Note: This article was written based upon my experience raising Arctic Char in land based farms using round tanks, rectangular raceways and resource friendly water recirculation aquaculture systems. This section is referenced and quoted by Fisheries and Oceans Canada. It can be found here.
|Char Ready For Market|
Research aimed at determining the suitability of Arctic Char as a cultured (farmed) species began in the late 70’s. The Freshwater Institute of the Department of Fisheries and Oceans, in Winnipeg, Manitoba and the Huntsman Marine Science Laboratory of New Brunswick, pioneered the early efforts in Canada.
Arctic Char were first investigated as an aquaculture species because it was expected that they would have low optimum temperature requirements and would grow well at the cold water temperatures present in numerous areas of Canada. It was also expected that Char would be an alternate species to Rainbow Trout and could provide producers with a unique product and a niche in seafood markets.

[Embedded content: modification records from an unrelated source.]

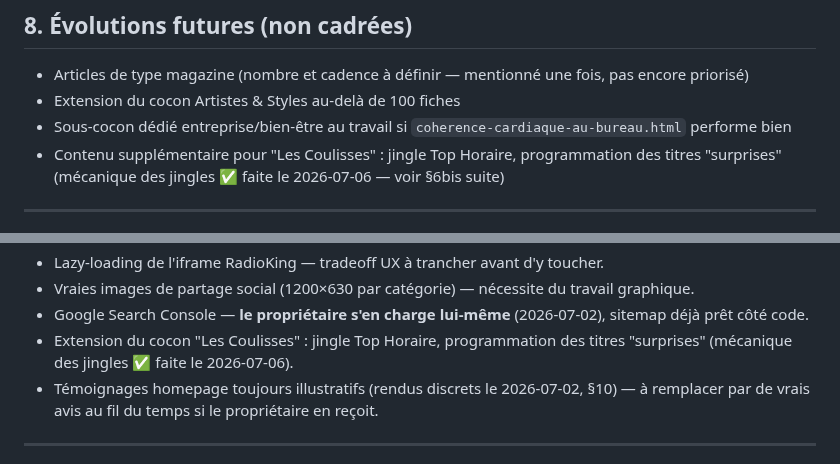
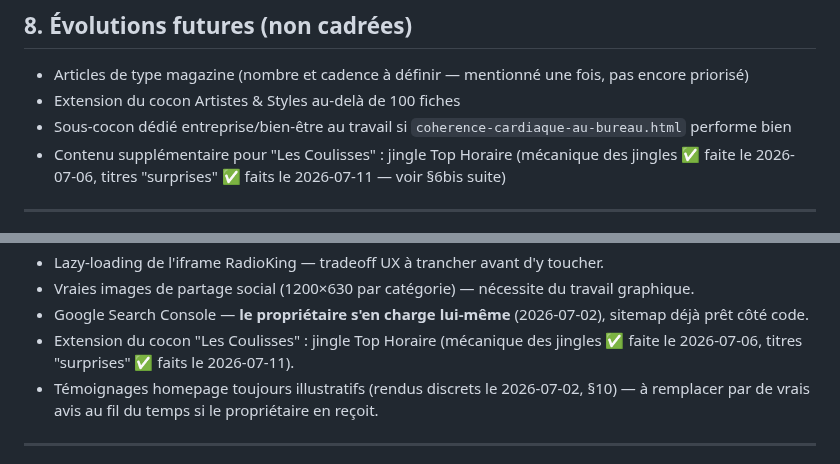
Before and after one commit to dactarus/radio-odyssey, a Markdown page: SEO_BLUEPRINT.md, 2 parts joined by grey strips. Rendered like a GitHub page.

```diff
--- a/SEO_BLUEPRINT.md
+++ b/SEO_BLUEPRINT.md
@@ -358,7 +361,7 @@ Bios fournies directement par le propriétaire (dossiers de presse / connaissanc
 - Articles de type magazine (nombre et cadence à définir — mentionné une fois, pas encore priorisé)
 - Extension du cocon Artistes & Styles au-delà de 100 fiches
 - Sous-cocon dédié entreprise/bien-être au travail si `coherence-cardiaque-au-bureau.html` performe bien
-- Contenu supplémentaire pour "Les Coulisses" : jingle Top Horaire, programmation des titres "surprises" (mécanique des jingles ✅ faite le 2026-07-06 — voir §6bis suite)
+- Contenu supplémentaire pour "Les Coulisses" : jingle Top Horaire (mécanique des jingles ✅ faite le 2026-07-06, titres "surprises" ✅ faits le 2026-07-11 — voir §6bis suite)
 
 ---
 
@@ -412,7 +415,7 @@ Widget "en cours de lecture", partenaire EBG et FAQ non retouchés : aucune rég
 - Lazy-loading de l'iframe RadioKing — tradeoff UX à trancher avant d'y toucher.
 - Vraies images de partage social (1200×630 par catégorie) — nécessite du travail graphique.
 - Google Search Console — **le propriétaire s'en charge lui-même** (2026-07-02), sitemap déjà prêt côté code.
-- Extension du cocon "Les Coulisses" : jingle Top Horaire, programmation des titres "surprises" (mécanique des jingles ✅ faite le 2026-07-06).
+- Extension du cocon "Les Coulisses" : jingle Top Horaire (mécanique des jingles ✅ faite le 2026-07-06, titres "surprises" ✅ faits le 2026-07-11).
 - Témoignages homepage toujours illustratifs (rendus discrets le 2026-07-02, §10) — à remplacer par de vrais avis au fil du temps si le propriétaire en reçoit.
 
 ---
```
Also changed, not shown: other parts of SEO_BLUEPRINT.md (+6 -3 lines).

The initial research efforts concentrated on identifying the culture needs, growth characteristics and performance of Arctic Char in various types of fish farming systems. The Freshwater Institute (D.F.O. Canada) also distributed small batches of char eggs to producers in Canada, these producers in return helped determine the suitability of Char in a commercial setting. Many present day commercial farm breeding stocks have been developed largely from these sources.
Farm production of Arctic Char in Canada is presently emerging beyond the development stage. Individual farmers and companies are raising the fish in Nova Scotia, PEI, New Brunswick, Ontario, Manitoba and the North West Territories. Commercial production is also increasing in Iceland, Norway and other European countries. Estimates are that between 950,000 and 1,300,000 kgs of finished char products were marketed from those sources last year. In the USA Charr farming takes place in the West Virginia and in Washington State.

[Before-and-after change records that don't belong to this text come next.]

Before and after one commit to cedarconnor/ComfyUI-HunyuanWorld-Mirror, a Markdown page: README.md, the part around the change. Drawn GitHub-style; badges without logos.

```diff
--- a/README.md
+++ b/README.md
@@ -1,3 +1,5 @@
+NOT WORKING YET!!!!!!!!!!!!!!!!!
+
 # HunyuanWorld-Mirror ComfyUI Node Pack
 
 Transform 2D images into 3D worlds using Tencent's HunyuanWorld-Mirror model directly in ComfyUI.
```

Why Farm Arctic Char
There are many factors that are influencing farm management decisions to increase or begin Arctic Char farming. These can be summarized as follows:
• There is a strong desire among reputable seafood buyers to have consistent supplies of quality Arctic Char that are available fresh year round. Arctic Char is seen as a gourmet niche seafood product, a unique "sexy" fish with high end market appeal. Catches of wild caught fish are declining and the supply is generally seasonal from fishery sources.
• Existing Market Demand shortfalls. The supply of Arctic Char does not meet the existing volume requirements of the marketplace. At the food service level, chefs often choose it as a better environmental choice than farmed salmon or rainbow trout. In addition as more chefs become familiar with char new demand is being created due to it's unique appeal.
• Acceptable growth performance of Arctic Char in land based farms, that use high rate water recirculation systems has been demonstrated. This factor contributes numerous benefits including maximizing production while reducing the tank space needed, reducing water requirements, reducing effluent and conserving energy by lowering requirements for water temperature control. Less energy is required to maintain water temperatures near optimum levels for best growth.
The above factors combine to create a farm development and market opportunity to produce a product that is in strong demand and known to be a fish species of high regard. The Arctic Char also adapts well to farming in enclosed land based farms, providing the opportunity to reduce resource requirements, create higher security against disease and stock escapement while achieving eco-friendly methods. This section continues on the next page titled Farm attributes of Arctic Char
|Farm Raised Mature Arctic Char|
The New England Aquarium lists farm raised Arctic Char as an ocean friendly species. They call it an excellent choice. The following quote is from their website:
Farmed Arctic char is generally very high quality. Do not judge by the color—Arctic char can range from a pale orange-pink to a bright red, depending upon where or how it was raised. Look for Arctic char farmed in Iceland, Norway, Canada or the United States. New England Aquarium Arctic Char Page.